Blue eyes that almost seem to pierce you. Blond hair, and an almost angelic face, with an infectious smile.
Yet when he gets into the pool, Belarus’ Ihar Boki takes on a whole new energy, and is a stellar swimmer in the S/SB13 category at the Paralympics, dedicated to those who have a visual impairment.
On September 1, however, Boki fell short of his goal to achieve the gold medal in the men’s 100-meter breaststroke SB13 final. He came in fifth. Germany’s Taliso Engel won the gold medal, setting a world record of 1 minute and 2.97 seconds. American David Henry Abrahams scored the silver, and Kazakhstan’s Nurdaulet Zhumagali came third at Tokyo Aquatics Centre.
Boki, who has a congenital visual impairment, was competing to see if he could repeat the historic feat he achieved in the Rio de Janeiro Paralympics in 2016, where he took home six gold medals and one bronze.
Prior to the competition, he had told Olympics.com: “I can’t swim breaststroke. I was not born for this. To swim breaststroke, you have to be born that way.”
However, the Minsk native who started swimming when he was 6 at his mother’s encouragement, went on to reveal his determination, saying on August 30: “I am trying to improve it, so let’s see what I will be able to show here.”
In fact, the only time that the 27-year-old athlete missed getting on the podium in London was in the 100-meter breaststroke, where he came seventh.

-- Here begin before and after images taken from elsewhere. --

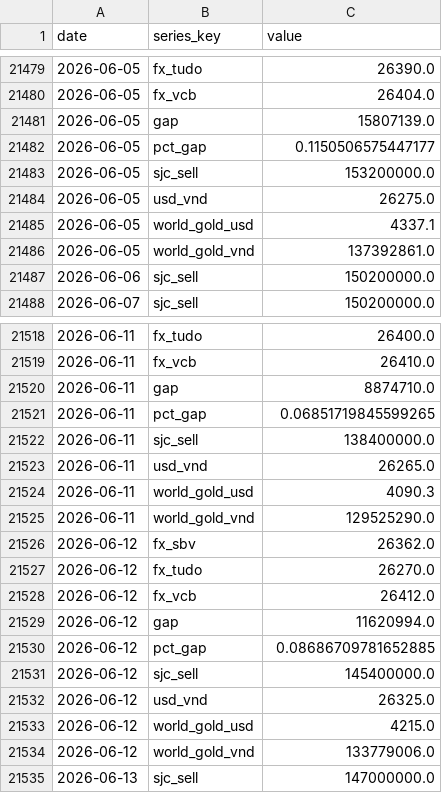
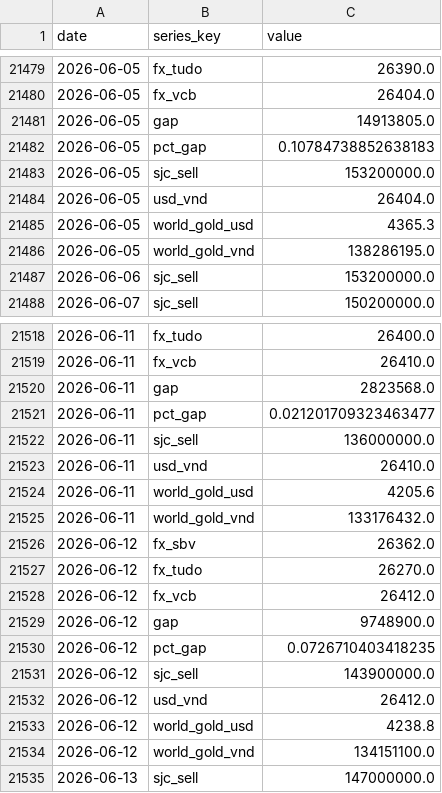
Before and after one commit to BrosPartners/liquidity-crawler, a CSV file: data/gold_history.csv, drawn as a sheet; only a part is shown, gaps mark what is left out; the diff covers the shown part only.

```diff
--- a/data/gold_history.csv
+++ b/data/gold_history.csv
@@ -21480,9 +21480,9 @@ date,series_key,value
 2026-06-05,fx_vcb,26404.0
-2026-06-05,gap,15807139.0
-2026-06-05,pct_gap,0.1150506575447177
+2026-06-05,gap,14913805.0
+2026-06-05,pct_gap,0.10784738852638183
 2026-06-05,sjc_sell,153200000.0
-2026-06-05,usd_vnd,26275.0
-2026-06-05,world_gold_usd,4337.1
-2026-06-05,world_gold_vnd,137392861.0
-2026-06-06,sjc_sell,150200000.0
+2026-06-05,usd_vnd,26404.0
+2026-06-05,world_gold_usd,4365.3
+2026-06-05,world_gold_vnd,138286195.0
+2026-06-06,sjc_sell,153200000.0
 2026-06-07,sjc_sell,150200000.0
@@ -21519,8 +21519,8 @@ date,series_key,value
 2026-06-11,fx_vcb,26410.0
-2026-06-11,gap,8874710.0
-2026-06-11,pct_gap,0.06851719845599265
-2026-06-11,sjc_sell,138400000.0
-2026-06-11,usd_vnd,26265.0
-2026-06-11,world_gold_usd,4090.3
-2026-06-11,world_gold_vnd,129525290.0
+2026-06-11,gap,2823568.0
+2026-06-11,pct_gap,0.021201709323463477
+2026-06-11,sjc_sell,136000000.0
+2026-06-11,usd_vnd,26410.0
+2026-06-11,world_gold_usd,4205.6
+2026-06-11,world_gold_vnd,133176432.0
 2026-06-12,fx_sbv,26362.0
@@ -21528,8 +21528,8 @@ date,series_key,value
 2026-06-12,fx_vcb,26412.0
-2026-06-12,gap,11620994.0
-2026-06-12,pct_gap,0.08686709781652885
-2026-06-12,sjc_sell,145400000.0
-2026-06-12,usd_vnd,26325.0
-2026-06-12,world_gold_usd,4215.0
-2026-06-12,world_gold_vnd,133779006.0
+2026-06-12,gap,9748900.0
+2026-06-12,pct_gap,0.0726710403418235
+2026-06-12,sjc_sell,143900000.0
+2026-06-12,usd_vnd,26412.0
+2026-06-12,world_gold_usd,4238.8
+2026-06-12,world_gold_vnd,134151100.0
 2026-06-13,sjc_sell,147000000.0
```
Also changed, not shown: 1 added row and 163 edited cells elsewhere in this file, 2 other files.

In Rio, his only bronze medal was in the same race.
It is not that he is short of successes already achieved in this edition of the Paralympics. In fact, his nickname, “The Beast,” seems well deserved.
On August 30, Boki scored his fifth gold medal of this edition of the Games, in the men’s 200 individual medley. He set a world record with a time of 2 minutes and 2.7 seconds, finishing a full seven seconds before the silver medalist, France’s Alex Portal. He had previously completed a full sweep of gold medals in the 50 freestyle, the 400 freestyle, the 100 backstroke and the 100 butterfly.
He also clocked Paralympic records in the 100-meter butterfly and 100 backstroke, with times of 53.80 seconds and 56.36 seconds, respectively.
There are moments at the Paralympics one forgets that the athletes on the screen have a disability, and this is the case with the Belarussian athlete.
In fact, his success in Rio winning a whopping six gold medals and one bronze (in breaststroke) made him the most decorated athlete in any sport across both the Olympics and Paralympics of that edition of the Games.
Four years earlier he had debuted in the 2012 London Games, winning five gold medals and one silver.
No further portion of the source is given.